- [RECORDS PROVIDED]:
____________________

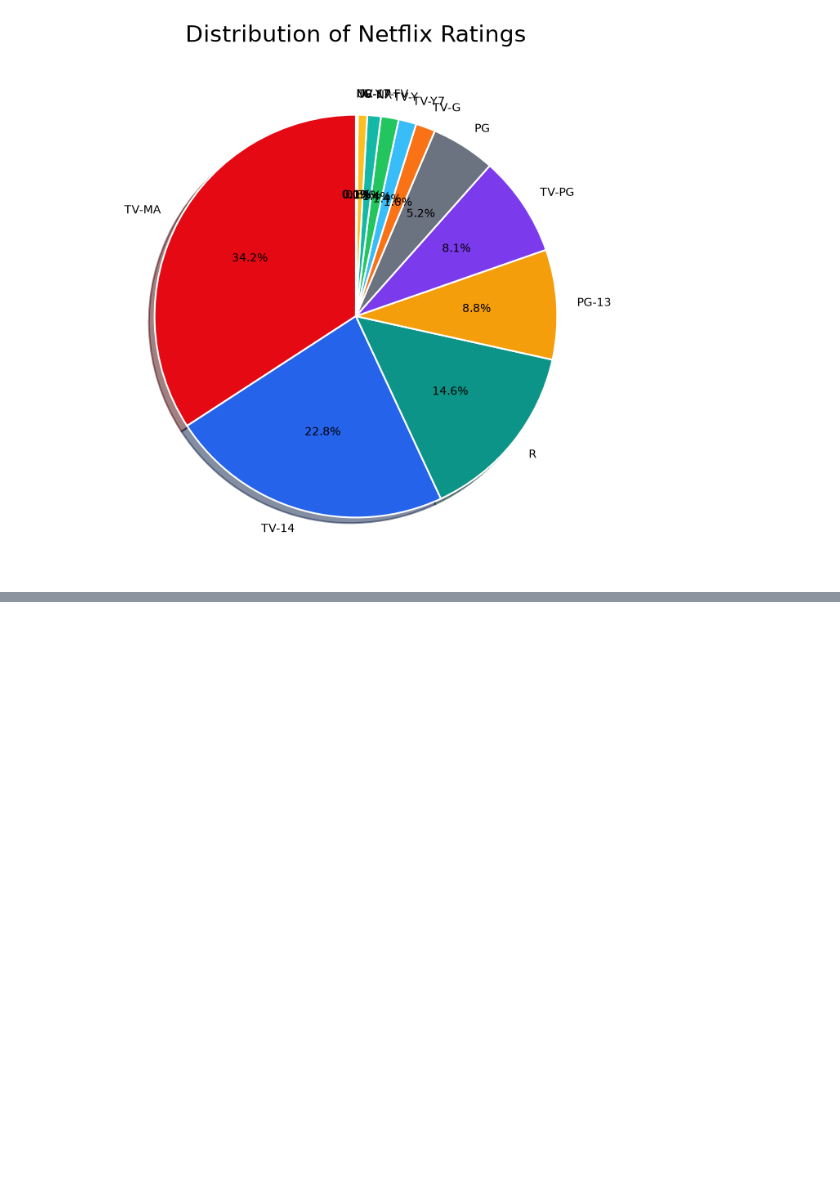
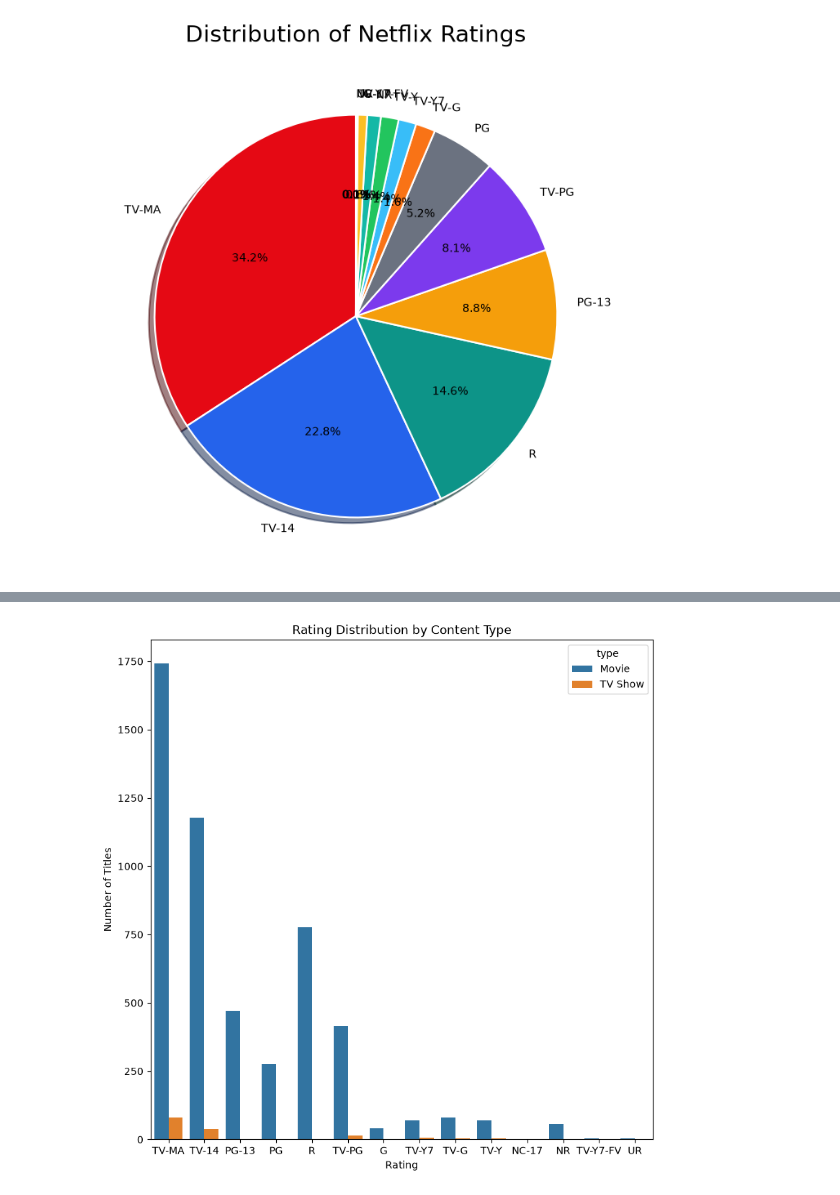
Before and after one commit to mdraihanmostafa746-coder/Netflix-Data-Analysis, a Jupyter notebook: notebooks/netflix_analysis.ipynb, the cells around one changed output, grey strips where cells are left out. Drawn from its saved outputs; the diff is of its cells as text; code cells hidden in the pictures; blank space fills up the shorter version.

```diff
--- a/notebooks/netflix_analysis.ipynb
+++ b/notebooks/netflix_analysis.ipynb
@@ -318,0 +512,13 @@ plt.show()
+# %%
+sns.countplot(
+    x='rating',
+    hue='type',
+    data=df
+)
+
+plt.title('Rating Distribution by Content Type')
+plt.xlabel('Rating')
+plt.ylabel('Number of Titles')
+plt.show()
+# %% [output]
+[figure, added]
```
Also changed, not shown: parts of 16 cells of this notebook, 4 other files.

____________________

- [WORK REQUEST]: Print the records above again exactly. Leave out the images.

- [TASK ANSWER]:
Before and after one commit to mdraihanmostafa746-coder/Netflix-Data-Analysis, a Jupyter notebook: notebooks/netflix_analysis.ipynb, the cells around one changed output, grey strips where cells are left out. Drawn from its saved outputs; the diff is of its cells as text; code cells hidden in the pictures; blank space fills up the shorter version.

```diff
--- a/notebooks/netflix_analysis.ipynb
+++ b/notebooks/netflix_analysis.ipynb
@@ -318,0 +512,13 @@ plt.show()
+# %%
+sns.countplot(
+    x='rating',
+    hue='type',
+    data=df
+)
+
+plt.title('Rating Distribution by Content Type')
+plt.xlabel('Rating')
+plt.ylabel('Number of Titles')
+plt.show()
+# %% [output]
+[figure, added]
```
Also changed, not shown: parts of 16 cells of this notebook, 4 other files.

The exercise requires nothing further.